- Be agile – any good sales professional relies on methodology and in the moment agility to ensure that there are no gaps in driving the deal forward. Focusing on processes like Discovery and quality demoing need to be coupled with active listening, client cues and other components.
- Don’t compare yourself to other coworkers: You can learn from your colleagues – in fact you need to lean into them – sales professionals grow with humility in knowledge sharing. You do not however need to compare your performance to your coworker.
- I remember in the office how happy I was when a coworker hit quota and yet I felt personal failure because I ‘couldn’t keep up with them’ and panic set in: ‘Will I hit my goal?’ ‘Why am I behind.’ I was genuinely happy for my friend/colleague – but unfortunately many sales organizations focus on comparing instead of TEAM.
- You can only control what you can control. You can learn from a colleague’s success and celebrate it but that it is there success. Your focus has to be on what you can control. As Theodore Roosevelt said ‘Comparison is the thief of joy.”
Focus on what you can control. Create an action plan. Hold yourself accountable and enjoy the ride. Sales is fun when we focus on the client and use case.

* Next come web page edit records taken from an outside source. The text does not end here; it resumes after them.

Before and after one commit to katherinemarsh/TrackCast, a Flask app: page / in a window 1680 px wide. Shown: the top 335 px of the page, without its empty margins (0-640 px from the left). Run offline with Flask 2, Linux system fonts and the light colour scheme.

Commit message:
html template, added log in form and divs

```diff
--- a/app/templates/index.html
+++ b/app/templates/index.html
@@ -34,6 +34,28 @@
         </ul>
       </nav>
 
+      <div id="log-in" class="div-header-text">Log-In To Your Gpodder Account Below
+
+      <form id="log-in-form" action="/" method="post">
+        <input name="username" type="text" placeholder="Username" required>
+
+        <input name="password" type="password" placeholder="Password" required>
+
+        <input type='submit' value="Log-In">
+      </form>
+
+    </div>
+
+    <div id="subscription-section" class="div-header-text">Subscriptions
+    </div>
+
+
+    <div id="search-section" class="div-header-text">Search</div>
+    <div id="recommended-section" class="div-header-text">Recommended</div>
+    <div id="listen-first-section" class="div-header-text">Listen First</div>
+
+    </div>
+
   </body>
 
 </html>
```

We can impact meaningful change when we focus on how we get to quota, not the quota itself.
Hopefully this is helpful!
2 thoughts on “Focus on Process”
Thank you for the great read and personal insight!!!
Thanks Bryan for taking time to read and comment 🙂